### Excerpts from a dataset
========================

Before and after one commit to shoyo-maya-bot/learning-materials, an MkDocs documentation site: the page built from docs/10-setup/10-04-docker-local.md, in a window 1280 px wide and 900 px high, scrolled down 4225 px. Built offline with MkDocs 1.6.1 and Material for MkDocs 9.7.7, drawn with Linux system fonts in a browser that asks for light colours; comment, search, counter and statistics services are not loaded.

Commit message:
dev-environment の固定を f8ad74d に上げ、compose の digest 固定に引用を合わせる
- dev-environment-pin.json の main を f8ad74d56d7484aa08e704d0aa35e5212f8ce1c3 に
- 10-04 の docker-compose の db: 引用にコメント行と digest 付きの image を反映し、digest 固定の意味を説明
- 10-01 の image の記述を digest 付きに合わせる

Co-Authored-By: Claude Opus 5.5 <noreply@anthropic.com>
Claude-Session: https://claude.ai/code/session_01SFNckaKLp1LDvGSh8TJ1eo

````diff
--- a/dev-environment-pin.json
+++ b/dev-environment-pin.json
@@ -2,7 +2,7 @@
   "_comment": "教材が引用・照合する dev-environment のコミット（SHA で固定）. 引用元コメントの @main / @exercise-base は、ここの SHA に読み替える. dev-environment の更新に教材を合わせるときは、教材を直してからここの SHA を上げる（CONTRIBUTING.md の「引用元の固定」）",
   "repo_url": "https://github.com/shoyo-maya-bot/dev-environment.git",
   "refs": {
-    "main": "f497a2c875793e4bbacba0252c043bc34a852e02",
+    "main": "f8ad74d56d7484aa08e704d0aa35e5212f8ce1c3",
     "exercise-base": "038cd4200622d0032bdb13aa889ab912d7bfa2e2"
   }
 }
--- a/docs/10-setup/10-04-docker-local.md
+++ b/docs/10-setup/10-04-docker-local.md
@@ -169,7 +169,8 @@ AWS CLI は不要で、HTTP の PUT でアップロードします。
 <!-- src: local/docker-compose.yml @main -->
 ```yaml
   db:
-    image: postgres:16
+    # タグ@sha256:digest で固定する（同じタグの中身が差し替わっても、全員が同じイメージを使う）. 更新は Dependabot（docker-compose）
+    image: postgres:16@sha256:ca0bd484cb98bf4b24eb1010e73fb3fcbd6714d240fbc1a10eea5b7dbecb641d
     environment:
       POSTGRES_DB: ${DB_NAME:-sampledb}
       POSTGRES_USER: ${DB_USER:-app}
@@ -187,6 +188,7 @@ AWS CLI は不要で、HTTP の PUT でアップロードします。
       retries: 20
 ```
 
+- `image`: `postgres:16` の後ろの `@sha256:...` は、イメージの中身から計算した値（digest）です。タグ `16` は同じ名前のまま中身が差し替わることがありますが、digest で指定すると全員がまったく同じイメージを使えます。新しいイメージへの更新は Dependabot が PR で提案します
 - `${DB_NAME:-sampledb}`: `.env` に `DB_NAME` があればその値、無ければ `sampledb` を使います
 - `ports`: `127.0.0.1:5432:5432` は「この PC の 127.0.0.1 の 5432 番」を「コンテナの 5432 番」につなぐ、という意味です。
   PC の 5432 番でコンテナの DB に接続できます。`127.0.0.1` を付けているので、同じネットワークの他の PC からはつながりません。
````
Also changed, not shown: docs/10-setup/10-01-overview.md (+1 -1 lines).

========================

### Work instruction
Every line of the data that includes the word "setup" should be copied.

### Response for this exercise
Before and after one commit to shoyo-maya-bot/learning-materials, an MkDocs documentation site: the page built from docs/10-setup/10-04-docker-local.md, in a window 1280 px wide and 900 px high, scrolled down 4225 px. Built offline with MkDocs 1.6.1 and Material for MkDocs 9.7.7, drawn with Linux system fonts in a browser that asks for light colours; comment, search, counter and statistics services are not loaded.
--- a/docs/10-setup/10-04-docker-local.md
+++ b/docs/10-setup/10-04-docker-local.md
Also changed, not shown: docs/10-setup/10-01-overview.md (+1 -1 lines).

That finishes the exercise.